Representative Text

1 On Jordan's bank the Baptist's cry
announces that the Lord is nigh.
Awake and harken, for he brings
glad tidings of the King of kings!

2 Then cleansed be every life from sin:
make straight the way for God within,
and let us all our hearts prepare
for Christ to come and enter there.

3 We hail you as our Savior, Lord,
our refuge and our great reward.
Without your grace we waste away
like flowers that wither and decay.

4 Stretch forth your hand, our health restore,
and make us rise to fall no more.
O let your face upon us shine
and fill the world with love divine.

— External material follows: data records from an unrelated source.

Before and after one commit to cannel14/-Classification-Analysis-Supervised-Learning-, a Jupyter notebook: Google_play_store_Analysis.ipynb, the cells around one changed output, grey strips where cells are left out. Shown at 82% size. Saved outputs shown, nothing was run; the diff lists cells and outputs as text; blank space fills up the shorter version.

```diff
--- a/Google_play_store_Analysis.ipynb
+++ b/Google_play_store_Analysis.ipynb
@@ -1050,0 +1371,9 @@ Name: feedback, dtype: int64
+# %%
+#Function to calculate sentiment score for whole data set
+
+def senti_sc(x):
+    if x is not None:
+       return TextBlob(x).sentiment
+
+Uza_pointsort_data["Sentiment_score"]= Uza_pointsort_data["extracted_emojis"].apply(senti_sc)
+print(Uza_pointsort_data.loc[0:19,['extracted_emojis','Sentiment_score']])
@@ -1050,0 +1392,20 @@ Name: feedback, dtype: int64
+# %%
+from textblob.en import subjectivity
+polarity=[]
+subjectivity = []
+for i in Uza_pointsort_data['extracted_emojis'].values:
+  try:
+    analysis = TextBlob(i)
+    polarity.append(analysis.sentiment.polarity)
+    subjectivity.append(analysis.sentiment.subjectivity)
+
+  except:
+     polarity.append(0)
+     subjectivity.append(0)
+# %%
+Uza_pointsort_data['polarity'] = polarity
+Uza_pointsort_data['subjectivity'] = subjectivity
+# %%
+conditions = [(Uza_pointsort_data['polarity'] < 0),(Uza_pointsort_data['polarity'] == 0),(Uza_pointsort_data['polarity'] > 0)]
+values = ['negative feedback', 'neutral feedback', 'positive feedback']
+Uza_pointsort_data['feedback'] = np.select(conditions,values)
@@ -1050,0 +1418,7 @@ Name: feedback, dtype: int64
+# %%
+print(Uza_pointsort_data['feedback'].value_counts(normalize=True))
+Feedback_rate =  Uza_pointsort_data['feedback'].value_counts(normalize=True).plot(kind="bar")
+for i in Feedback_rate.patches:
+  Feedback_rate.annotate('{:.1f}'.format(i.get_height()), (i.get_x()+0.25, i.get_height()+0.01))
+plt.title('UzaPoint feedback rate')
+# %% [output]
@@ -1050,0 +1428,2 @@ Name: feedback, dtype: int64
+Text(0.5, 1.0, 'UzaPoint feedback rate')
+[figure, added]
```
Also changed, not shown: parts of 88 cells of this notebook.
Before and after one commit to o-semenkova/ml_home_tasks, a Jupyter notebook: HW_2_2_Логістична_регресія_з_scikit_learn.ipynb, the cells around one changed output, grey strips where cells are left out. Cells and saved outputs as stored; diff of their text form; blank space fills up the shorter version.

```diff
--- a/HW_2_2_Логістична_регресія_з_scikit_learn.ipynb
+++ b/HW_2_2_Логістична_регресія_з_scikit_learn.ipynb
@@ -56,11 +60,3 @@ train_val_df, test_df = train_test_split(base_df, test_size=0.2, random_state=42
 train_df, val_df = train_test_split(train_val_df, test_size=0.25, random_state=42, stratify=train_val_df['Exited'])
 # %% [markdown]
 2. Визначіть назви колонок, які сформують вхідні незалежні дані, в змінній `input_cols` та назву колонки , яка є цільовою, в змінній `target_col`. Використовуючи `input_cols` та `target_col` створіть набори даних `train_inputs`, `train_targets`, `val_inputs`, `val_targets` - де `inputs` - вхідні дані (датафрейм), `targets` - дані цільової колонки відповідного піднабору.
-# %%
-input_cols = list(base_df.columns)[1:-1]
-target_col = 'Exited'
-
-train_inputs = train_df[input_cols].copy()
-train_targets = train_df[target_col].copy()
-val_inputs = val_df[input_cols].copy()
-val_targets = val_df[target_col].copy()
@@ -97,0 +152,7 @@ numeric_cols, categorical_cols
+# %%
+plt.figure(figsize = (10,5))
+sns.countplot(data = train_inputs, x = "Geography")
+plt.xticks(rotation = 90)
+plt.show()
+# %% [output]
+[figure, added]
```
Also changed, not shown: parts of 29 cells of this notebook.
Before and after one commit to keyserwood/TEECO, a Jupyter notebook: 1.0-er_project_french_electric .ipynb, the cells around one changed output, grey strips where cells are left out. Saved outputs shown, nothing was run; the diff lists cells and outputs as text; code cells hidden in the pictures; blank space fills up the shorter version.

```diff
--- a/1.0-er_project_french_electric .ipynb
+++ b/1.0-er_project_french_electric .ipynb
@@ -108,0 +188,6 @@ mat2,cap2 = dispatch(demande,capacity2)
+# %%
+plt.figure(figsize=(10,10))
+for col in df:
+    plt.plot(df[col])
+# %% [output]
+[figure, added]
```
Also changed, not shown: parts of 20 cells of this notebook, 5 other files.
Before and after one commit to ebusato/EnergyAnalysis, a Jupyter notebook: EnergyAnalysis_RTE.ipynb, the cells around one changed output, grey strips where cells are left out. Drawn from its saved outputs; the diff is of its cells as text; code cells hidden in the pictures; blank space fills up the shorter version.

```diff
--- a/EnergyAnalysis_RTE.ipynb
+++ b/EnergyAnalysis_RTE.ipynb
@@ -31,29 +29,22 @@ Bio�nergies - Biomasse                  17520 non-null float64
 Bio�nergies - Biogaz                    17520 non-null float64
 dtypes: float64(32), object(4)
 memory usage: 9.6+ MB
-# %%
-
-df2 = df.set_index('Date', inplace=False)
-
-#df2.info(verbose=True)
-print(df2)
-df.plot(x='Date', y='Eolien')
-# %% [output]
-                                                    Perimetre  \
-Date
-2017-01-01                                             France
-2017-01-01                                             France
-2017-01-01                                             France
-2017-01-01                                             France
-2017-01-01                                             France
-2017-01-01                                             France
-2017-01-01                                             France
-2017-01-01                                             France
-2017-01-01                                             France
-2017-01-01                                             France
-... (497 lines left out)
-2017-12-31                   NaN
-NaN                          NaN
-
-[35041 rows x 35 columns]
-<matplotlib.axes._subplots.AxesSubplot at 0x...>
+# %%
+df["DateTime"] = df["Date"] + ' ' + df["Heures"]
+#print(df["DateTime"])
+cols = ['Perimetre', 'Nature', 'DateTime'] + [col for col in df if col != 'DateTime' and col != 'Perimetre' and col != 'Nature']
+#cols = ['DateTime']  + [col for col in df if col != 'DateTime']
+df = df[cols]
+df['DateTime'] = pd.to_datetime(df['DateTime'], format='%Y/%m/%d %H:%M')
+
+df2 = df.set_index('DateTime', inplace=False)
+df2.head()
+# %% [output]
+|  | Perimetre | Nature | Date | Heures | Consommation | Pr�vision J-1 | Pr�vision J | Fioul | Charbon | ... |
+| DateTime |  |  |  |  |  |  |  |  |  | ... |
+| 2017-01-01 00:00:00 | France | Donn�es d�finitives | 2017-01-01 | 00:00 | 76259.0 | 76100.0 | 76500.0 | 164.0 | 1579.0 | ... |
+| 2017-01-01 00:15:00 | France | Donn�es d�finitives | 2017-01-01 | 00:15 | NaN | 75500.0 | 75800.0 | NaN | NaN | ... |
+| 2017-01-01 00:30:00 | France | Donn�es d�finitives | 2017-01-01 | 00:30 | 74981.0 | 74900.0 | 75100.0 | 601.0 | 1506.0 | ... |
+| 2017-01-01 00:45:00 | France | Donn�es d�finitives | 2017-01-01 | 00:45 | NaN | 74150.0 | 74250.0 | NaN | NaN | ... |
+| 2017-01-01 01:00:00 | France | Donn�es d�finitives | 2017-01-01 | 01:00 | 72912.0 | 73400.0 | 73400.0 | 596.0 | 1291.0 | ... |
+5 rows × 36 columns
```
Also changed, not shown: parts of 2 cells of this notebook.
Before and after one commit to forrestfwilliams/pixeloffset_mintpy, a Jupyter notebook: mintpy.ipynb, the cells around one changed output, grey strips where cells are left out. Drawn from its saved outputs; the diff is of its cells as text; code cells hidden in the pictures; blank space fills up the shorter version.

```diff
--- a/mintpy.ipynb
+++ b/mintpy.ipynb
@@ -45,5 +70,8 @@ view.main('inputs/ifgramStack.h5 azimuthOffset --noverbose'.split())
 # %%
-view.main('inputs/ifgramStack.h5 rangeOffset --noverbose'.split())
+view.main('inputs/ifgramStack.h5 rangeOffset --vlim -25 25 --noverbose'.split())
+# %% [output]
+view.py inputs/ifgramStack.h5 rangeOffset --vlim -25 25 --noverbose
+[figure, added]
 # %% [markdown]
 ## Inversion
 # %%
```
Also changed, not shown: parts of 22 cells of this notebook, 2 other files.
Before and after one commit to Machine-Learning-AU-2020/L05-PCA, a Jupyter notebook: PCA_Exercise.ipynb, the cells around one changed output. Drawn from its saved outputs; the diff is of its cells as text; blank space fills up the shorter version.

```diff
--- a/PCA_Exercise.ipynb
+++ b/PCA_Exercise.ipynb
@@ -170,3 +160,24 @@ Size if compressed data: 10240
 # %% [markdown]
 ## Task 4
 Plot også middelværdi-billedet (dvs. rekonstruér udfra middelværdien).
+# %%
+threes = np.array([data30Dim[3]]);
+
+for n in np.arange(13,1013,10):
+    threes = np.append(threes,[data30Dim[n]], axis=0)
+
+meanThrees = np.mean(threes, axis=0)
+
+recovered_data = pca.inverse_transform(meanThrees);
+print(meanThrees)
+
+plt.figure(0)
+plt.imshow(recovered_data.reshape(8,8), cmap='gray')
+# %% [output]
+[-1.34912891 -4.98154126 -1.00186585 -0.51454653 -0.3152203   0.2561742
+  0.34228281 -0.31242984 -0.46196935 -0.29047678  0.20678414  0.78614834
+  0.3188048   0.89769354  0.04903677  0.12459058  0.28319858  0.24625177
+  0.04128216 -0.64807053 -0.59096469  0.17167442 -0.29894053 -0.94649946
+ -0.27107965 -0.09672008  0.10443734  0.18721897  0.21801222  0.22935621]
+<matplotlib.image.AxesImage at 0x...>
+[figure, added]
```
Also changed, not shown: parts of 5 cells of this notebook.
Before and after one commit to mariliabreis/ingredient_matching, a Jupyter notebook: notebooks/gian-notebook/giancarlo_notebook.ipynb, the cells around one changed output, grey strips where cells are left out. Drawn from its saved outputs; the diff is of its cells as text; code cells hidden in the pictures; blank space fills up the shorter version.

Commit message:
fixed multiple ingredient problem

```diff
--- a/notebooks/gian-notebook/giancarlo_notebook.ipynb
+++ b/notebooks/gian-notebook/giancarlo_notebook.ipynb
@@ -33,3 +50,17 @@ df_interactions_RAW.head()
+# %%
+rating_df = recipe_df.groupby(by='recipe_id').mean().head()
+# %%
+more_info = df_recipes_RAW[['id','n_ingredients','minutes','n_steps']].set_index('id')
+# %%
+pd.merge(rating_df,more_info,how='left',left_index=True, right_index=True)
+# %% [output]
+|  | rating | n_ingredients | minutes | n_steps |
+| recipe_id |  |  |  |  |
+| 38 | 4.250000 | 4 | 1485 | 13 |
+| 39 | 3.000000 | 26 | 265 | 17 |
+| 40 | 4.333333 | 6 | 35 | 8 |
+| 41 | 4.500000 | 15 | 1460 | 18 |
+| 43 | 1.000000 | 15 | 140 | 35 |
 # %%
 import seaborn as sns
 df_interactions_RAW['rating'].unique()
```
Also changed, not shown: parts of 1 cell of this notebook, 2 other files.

5 All praise to you, eternal Son,
whose advent has our freedom won,
whom with the Father we adore,
and Holy Spirit, evermore.

Psalter Hymnal, (Gray)

Author: Charles Coffin

Coffin, Charles, born at Buzaney (Ardennes) in 1676, died 1749, was principal of the college at Beauvais, 1712 (succeeding the historian Rollin), and rector of the University of Paris, 1718. He published in 1727 some, of his Latin poems, for which he was already noted, and in 1736 the bulk of his hymns appeared in the Paris Breviary of that year. In the same year he published them as Hymni Sacri Auctore Carolo Coffin, and in 1755 a complete ed. of his Works was issued in 2 vols. To his Hymni Sacri is prefixed an interesting preface. The whole plan of his hymns, and of the Paris Breviary which he so largely influenced, comes out in his words. "In his porro scribendis Hymnis non tam poetico indulgendunv spiritui, quam nitoro et pietate co… Go to person page >

Translator: John Chandler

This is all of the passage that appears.